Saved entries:
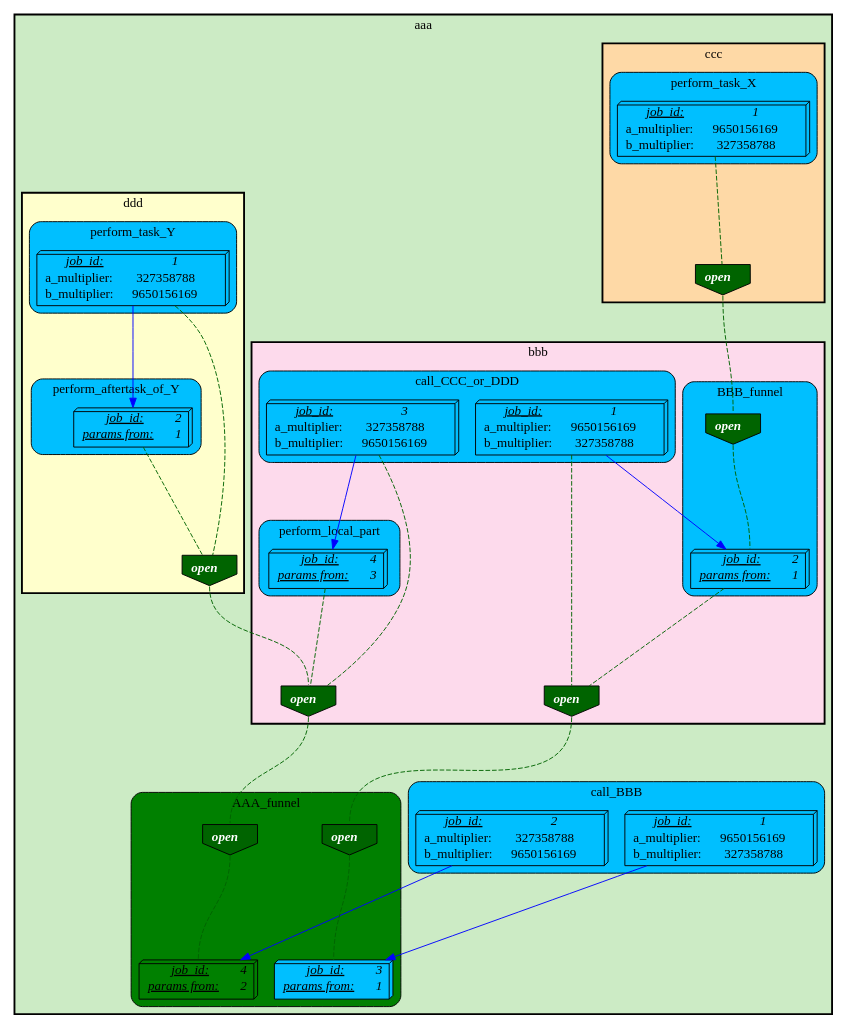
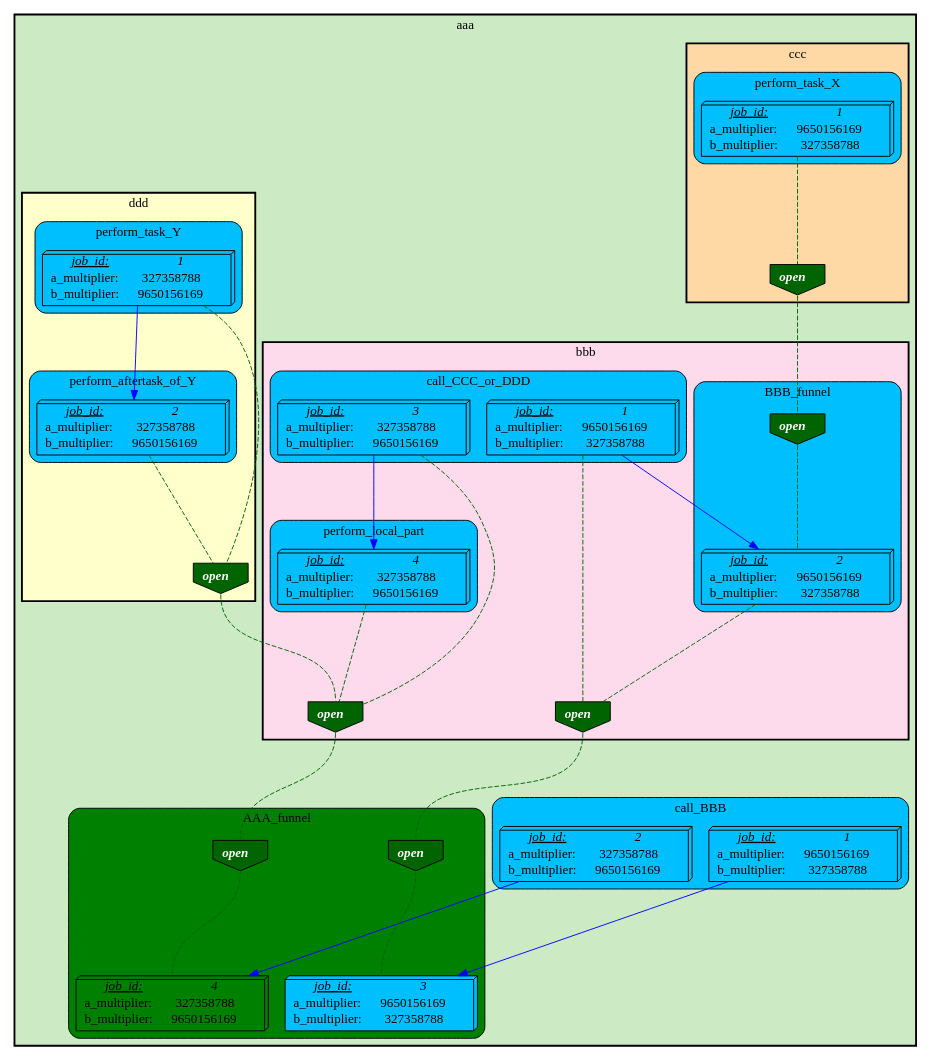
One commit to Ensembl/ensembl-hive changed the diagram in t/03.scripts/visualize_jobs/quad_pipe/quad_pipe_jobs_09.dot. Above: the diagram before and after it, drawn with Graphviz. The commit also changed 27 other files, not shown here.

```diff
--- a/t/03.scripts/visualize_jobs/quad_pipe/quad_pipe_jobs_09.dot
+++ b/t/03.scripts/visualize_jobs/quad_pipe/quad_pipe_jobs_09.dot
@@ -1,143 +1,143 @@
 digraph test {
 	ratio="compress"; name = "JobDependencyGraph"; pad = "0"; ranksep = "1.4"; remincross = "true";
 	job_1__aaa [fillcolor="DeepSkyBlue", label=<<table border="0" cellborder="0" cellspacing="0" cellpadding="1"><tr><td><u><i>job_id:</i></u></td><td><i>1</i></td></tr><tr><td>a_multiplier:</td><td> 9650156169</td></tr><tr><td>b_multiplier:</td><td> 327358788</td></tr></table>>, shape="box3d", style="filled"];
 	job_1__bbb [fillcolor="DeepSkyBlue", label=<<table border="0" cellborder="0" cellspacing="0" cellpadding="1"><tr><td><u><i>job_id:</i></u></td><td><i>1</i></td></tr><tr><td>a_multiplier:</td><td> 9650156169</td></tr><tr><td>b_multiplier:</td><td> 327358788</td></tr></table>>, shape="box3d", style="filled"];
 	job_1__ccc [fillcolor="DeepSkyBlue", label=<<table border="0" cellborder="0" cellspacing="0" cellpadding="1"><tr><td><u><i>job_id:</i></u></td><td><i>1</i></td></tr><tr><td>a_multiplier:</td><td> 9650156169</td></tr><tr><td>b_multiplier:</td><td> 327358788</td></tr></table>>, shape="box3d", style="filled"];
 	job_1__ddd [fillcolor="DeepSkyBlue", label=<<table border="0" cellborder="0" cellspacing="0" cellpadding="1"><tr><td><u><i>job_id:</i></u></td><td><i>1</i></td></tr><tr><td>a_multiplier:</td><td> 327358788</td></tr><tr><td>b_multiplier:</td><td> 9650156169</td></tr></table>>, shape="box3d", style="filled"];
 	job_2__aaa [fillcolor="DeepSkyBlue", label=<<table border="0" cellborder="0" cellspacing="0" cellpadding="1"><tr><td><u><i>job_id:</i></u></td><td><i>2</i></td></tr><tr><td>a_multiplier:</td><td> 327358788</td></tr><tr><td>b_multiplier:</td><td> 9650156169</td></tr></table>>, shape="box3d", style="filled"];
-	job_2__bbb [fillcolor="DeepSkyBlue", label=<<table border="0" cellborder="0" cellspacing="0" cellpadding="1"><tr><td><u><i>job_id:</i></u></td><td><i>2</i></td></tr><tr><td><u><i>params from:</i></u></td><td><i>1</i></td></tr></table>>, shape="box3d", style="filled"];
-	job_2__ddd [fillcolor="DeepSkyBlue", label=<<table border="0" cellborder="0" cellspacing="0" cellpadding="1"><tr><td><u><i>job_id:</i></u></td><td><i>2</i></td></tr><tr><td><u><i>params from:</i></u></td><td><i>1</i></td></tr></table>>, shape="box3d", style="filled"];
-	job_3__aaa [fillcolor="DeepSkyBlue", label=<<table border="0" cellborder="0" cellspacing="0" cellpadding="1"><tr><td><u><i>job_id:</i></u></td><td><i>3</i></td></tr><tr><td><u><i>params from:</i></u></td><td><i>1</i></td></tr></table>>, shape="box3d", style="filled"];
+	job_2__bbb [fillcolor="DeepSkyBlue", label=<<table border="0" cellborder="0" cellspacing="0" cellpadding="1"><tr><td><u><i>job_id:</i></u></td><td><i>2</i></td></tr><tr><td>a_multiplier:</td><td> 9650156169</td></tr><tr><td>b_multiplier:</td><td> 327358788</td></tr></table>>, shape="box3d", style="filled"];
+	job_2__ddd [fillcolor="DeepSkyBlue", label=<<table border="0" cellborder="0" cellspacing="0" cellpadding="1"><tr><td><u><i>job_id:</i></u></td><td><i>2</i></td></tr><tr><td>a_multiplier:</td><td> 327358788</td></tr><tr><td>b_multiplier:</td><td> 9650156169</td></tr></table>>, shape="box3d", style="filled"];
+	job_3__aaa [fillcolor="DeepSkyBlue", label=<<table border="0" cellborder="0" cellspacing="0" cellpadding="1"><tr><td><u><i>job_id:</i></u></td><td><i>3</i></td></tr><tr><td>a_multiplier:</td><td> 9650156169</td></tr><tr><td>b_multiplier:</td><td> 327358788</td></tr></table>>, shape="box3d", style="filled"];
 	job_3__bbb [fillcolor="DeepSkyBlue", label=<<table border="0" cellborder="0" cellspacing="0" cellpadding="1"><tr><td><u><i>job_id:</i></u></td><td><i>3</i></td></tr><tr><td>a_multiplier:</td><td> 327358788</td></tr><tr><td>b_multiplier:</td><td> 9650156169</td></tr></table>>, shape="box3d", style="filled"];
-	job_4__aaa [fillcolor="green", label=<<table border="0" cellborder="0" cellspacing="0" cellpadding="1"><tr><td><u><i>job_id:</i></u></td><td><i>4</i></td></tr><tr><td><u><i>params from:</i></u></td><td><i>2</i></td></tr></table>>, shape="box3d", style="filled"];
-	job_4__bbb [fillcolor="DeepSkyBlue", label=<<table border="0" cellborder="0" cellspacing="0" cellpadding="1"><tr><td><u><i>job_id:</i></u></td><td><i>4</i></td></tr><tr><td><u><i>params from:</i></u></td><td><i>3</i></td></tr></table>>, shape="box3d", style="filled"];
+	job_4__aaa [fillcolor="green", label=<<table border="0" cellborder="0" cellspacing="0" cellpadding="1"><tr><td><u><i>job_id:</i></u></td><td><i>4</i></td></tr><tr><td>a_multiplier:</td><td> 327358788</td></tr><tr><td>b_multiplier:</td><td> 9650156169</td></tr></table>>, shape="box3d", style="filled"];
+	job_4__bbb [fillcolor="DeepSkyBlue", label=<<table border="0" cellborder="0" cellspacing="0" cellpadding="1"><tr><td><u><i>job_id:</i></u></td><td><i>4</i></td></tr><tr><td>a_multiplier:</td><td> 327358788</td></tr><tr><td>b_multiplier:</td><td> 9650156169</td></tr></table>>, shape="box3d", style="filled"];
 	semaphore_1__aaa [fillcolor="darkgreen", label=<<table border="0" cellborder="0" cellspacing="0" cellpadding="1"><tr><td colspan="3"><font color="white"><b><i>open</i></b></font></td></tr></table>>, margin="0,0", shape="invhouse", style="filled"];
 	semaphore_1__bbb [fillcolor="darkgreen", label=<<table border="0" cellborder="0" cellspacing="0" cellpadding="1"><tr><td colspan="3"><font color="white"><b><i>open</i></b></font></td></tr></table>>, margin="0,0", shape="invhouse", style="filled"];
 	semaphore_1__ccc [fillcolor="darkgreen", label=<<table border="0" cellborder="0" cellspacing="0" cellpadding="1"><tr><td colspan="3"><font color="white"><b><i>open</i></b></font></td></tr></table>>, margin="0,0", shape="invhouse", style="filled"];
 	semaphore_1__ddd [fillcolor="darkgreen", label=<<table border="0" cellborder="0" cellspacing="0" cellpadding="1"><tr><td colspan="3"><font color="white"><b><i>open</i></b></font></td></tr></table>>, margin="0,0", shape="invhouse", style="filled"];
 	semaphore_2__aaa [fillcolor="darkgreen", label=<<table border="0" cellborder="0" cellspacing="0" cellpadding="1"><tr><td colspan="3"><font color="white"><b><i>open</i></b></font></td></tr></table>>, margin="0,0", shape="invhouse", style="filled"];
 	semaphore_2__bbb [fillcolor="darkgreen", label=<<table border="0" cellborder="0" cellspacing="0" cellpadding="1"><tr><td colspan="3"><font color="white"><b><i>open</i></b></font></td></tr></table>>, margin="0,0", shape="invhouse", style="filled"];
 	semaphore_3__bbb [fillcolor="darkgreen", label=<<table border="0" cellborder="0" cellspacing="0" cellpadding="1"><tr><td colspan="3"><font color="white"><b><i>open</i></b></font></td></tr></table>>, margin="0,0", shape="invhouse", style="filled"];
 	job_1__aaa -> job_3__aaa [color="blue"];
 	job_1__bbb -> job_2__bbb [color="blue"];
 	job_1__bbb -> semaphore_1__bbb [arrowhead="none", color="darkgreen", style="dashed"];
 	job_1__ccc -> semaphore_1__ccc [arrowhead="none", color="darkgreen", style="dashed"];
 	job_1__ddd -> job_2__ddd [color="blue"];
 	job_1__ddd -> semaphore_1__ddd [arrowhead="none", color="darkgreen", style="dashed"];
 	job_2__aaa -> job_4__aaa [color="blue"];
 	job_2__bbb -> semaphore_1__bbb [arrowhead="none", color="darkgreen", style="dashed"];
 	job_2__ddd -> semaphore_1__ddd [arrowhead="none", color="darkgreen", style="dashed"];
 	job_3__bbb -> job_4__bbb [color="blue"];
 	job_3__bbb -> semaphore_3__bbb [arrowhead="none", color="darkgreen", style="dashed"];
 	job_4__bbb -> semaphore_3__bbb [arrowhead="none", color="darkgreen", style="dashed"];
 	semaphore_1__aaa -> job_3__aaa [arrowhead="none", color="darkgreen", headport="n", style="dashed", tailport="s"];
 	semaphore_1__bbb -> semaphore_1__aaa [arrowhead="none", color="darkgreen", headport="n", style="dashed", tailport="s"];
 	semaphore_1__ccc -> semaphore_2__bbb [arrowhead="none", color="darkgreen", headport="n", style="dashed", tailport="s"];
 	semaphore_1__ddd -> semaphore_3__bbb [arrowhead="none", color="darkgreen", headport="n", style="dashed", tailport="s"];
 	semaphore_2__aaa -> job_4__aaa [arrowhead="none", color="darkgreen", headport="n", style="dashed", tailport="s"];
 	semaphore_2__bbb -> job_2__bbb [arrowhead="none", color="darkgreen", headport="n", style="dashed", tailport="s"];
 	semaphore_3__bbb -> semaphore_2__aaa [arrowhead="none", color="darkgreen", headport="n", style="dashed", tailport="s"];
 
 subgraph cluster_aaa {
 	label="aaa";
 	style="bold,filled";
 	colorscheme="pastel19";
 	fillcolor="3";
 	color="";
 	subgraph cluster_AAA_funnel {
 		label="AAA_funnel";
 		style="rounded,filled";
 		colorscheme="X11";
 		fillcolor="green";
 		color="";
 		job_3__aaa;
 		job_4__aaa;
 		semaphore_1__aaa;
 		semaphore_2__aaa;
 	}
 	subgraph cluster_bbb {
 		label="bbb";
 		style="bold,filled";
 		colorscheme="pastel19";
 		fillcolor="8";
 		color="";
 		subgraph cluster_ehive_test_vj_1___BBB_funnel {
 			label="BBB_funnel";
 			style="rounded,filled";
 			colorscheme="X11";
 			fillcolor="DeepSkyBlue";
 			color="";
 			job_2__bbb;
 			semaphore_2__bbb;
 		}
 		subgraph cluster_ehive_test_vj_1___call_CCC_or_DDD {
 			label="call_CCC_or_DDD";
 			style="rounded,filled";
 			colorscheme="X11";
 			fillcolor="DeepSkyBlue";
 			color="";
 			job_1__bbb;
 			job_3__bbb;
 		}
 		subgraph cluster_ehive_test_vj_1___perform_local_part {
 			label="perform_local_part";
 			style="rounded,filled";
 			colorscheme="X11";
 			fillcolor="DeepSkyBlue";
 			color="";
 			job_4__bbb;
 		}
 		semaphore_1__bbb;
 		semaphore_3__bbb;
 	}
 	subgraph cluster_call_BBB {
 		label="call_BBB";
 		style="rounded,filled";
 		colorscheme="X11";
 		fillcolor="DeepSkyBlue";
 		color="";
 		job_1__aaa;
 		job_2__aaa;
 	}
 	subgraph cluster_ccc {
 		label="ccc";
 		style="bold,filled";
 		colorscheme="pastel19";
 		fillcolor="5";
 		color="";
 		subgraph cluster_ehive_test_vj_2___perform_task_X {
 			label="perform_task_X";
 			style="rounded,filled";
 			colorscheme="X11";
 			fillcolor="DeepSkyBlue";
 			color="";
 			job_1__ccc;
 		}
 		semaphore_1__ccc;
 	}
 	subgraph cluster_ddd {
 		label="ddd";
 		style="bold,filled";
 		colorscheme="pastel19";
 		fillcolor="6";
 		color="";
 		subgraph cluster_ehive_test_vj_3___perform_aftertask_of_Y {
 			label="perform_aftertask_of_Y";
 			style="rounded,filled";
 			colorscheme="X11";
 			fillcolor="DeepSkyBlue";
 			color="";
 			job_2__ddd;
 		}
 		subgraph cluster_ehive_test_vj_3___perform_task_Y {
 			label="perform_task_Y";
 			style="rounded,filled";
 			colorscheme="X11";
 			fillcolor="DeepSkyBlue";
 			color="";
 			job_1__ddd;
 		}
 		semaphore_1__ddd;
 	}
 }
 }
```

(AIM OF THE EXERCISE):
If a line in the data above holds the string "scripts", report that line.

(PROBLEM SOLUTION):
One commit to Ensembl/ensembl-hive changed the diagram in t/03.scripts/visualize_jobs/quad_pipe/quad_pipe_jobs_09.dot. Above: the diagram before and after it, drawn with Graphviz. The commit also changed 27 other files, not shown here.
--- a/t/03.scripts/visualize_jobs/quad_pipe/quad_pipe_jobs_09.dot
+++ b/t/03.scripts/visualize_jobs/quad_pipe/quad_pipe_jobs_09.dot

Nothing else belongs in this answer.